The National Museum of African Art will host a screening of “Punk in Africa” Saturday at 2 p.m. The 2012 documentary explores the history and impact of the punk movement on the political and social climates of South Africa, Mozambique and Zimbabwe. National Wake, a band formed in South Africa following the Soweto Uprising of 1976 is a part of that story and is known as the country's first multiracial punk band.

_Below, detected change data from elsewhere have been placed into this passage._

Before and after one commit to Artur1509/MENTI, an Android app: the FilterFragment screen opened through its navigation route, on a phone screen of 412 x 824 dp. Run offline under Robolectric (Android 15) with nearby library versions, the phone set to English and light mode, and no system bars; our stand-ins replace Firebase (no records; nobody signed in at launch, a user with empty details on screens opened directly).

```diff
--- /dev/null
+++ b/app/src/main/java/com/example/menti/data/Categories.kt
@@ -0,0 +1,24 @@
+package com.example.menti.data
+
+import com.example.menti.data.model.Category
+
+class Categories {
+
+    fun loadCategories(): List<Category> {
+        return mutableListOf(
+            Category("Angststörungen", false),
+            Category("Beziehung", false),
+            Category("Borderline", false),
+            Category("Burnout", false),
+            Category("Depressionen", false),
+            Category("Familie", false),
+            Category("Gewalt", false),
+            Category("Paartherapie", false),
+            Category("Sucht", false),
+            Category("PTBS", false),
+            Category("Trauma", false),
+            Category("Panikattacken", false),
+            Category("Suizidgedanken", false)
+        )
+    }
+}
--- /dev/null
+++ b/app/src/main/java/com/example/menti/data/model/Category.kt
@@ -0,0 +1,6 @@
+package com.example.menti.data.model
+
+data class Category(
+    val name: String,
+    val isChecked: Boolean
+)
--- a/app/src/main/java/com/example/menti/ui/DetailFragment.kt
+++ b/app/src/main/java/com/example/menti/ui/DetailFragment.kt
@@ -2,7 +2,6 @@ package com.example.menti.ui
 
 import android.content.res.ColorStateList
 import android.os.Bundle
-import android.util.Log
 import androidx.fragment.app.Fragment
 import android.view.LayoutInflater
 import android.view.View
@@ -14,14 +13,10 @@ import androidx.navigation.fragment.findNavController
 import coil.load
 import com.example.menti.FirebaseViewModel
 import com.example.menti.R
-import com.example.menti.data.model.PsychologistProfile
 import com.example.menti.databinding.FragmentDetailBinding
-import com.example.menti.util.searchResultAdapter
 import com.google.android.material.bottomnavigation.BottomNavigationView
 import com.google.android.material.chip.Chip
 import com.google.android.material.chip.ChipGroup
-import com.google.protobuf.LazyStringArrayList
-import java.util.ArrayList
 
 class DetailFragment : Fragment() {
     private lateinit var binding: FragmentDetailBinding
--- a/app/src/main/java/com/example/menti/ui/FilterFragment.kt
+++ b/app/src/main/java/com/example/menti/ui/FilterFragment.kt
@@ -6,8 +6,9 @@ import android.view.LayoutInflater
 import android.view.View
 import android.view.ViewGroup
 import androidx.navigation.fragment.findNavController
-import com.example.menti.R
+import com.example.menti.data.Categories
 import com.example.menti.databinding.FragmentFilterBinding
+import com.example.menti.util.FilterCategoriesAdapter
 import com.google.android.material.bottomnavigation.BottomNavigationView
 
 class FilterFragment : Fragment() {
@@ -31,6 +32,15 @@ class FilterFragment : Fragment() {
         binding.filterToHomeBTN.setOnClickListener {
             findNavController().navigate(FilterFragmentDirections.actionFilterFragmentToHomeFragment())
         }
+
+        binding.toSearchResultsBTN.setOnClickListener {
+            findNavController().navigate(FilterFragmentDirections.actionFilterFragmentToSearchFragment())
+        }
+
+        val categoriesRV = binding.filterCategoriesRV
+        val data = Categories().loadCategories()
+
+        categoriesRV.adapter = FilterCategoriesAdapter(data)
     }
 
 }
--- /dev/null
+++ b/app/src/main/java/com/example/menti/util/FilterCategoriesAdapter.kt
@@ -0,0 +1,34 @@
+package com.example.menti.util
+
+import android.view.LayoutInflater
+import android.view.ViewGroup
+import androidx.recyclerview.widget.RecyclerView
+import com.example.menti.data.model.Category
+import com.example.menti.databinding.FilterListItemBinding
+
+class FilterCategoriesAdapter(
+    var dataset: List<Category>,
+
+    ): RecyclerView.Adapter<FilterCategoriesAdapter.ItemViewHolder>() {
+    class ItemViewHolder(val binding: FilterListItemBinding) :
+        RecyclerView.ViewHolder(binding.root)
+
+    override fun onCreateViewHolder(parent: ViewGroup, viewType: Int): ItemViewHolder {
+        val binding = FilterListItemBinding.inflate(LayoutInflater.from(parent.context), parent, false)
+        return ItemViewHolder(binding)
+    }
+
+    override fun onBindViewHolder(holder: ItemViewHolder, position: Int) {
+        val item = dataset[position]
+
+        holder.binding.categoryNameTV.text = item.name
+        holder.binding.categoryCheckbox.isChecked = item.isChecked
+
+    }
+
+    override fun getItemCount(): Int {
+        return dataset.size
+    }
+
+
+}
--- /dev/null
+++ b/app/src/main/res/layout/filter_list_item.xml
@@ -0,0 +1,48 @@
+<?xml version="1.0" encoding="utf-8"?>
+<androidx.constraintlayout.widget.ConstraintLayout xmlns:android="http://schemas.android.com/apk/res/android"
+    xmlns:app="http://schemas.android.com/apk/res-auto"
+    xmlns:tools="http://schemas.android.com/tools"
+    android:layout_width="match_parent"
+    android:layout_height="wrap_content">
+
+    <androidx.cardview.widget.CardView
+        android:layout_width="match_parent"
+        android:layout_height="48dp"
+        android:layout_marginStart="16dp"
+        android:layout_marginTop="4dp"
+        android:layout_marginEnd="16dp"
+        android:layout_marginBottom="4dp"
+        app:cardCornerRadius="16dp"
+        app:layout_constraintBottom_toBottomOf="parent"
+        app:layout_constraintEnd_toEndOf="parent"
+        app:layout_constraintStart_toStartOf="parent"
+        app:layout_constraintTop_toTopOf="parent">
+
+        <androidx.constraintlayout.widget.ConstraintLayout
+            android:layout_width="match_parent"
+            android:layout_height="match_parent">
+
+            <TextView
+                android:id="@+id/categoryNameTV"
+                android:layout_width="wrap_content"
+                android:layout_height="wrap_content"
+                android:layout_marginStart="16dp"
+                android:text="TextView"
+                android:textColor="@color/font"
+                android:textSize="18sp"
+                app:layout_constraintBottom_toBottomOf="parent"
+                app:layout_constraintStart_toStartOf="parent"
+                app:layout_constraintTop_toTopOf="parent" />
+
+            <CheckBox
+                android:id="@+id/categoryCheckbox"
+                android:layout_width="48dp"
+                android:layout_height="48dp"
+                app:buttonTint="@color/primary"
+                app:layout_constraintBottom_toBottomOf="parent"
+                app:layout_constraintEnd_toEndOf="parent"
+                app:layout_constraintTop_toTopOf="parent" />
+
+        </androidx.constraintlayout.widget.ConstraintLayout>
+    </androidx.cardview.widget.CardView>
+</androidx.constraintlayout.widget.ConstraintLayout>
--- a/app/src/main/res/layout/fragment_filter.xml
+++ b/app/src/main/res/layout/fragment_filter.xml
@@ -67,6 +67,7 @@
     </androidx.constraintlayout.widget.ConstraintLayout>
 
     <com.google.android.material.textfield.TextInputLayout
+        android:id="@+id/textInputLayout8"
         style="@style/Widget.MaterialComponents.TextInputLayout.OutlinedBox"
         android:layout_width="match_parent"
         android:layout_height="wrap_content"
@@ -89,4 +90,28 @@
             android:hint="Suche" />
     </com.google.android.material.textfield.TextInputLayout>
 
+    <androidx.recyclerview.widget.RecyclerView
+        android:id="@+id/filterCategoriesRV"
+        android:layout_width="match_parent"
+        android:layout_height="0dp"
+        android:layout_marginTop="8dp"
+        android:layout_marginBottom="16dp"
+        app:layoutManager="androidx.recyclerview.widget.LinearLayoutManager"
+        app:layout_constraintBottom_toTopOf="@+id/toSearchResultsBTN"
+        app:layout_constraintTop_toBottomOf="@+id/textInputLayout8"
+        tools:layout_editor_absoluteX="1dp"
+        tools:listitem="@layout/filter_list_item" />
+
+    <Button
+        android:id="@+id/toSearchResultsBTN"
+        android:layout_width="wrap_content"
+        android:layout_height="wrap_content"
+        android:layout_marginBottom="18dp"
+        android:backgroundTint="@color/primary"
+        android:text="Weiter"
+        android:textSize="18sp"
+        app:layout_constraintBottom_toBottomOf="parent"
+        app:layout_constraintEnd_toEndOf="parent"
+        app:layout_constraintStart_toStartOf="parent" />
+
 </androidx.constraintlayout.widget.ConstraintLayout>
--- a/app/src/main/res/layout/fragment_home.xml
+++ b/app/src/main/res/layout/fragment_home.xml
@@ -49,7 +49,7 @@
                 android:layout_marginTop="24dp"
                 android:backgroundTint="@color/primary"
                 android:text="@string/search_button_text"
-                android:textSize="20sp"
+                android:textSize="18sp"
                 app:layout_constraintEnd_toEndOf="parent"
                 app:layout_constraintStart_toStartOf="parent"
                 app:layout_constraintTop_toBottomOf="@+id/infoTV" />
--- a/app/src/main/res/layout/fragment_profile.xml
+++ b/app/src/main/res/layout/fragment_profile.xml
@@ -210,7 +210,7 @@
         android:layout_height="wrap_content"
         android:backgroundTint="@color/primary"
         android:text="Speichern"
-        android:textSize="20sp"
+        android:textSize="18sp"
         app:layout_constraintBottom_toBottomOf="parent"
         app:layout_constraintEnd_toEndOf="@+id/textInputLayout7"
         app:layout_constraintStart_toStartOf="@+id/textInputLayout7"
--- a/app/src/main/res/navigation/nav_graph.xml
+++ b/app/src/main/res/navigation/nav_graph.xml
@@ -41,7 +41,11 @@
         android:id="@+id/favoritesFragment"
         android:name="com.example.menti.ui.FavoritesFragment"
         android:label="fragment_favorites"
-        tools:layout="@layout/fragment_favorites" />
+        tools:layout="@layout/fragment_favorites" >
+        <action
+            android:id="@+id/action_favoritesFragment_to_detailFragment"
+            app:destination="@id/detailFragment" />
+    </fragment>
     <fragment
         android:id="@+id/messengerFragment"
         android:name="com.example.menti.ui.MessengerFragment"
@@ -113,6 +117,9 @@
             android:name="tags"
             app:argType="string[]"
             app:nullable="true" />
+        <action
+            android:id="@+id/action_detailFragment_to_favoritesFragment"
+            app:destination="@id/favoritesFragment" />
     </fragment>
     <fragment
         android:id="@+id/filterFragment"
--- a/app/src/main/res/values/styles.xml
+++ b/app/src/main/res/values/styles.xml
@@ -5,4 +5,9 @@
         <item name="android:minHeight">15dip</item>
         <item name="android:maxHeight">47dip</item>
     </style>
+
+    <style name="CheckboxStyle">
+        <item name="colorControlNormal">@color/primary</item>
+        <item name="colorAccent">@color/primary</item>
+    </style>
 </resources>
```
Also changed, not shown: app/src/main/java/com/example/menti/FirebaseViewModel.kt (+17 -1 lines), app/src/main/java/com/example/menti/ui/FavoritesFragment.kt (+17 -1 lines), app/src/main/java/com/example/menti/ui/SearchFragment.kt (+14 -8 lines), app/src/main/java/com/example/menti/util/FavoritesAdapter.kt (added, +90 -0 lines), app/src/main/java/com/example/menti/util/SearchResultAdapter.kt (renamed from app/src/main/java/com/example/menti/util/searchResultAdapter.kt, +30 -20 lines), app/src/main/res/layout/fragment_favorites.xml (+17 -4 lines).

During a phone interview, Ivan Kadey, one of the band's founding members, recalled the connection between the music and the time saying, "Rock and roll doesn't really live without the spirit of rebellion." The band came about during South Africa's period of racial segregation and were affected by the restrictions of the society, receiving little radio play. Unable to sustain themselves financially, the group split in 1982 following the release of the first album "National Wake."
Tomorrow, Kadey will be joined by local musicians at the museum's program for a performance featuring some of National Wake's original songs. One such song is "International News," a song Kadey says is a reflection of the censorship and control imposed on citizens of South Africa. Last month, Light in the Attic Records released a compilation of the group's music titled "Walk in Africa."
Upon hearing of the death of former South African president Nelson Mandela, Kadey said: “He became the symbol for freedom for everyone; he really became the world’s symbol of what it is to be free and what it is to stand up and battle for that freedom.”
Producer Jeffe Brown will take part in a Q&A session following the documentary screening, and you can see Kadey and local musicians perform Friday night at IOTA Club and Café in Arlington at 9 p.m. Tickets are $12.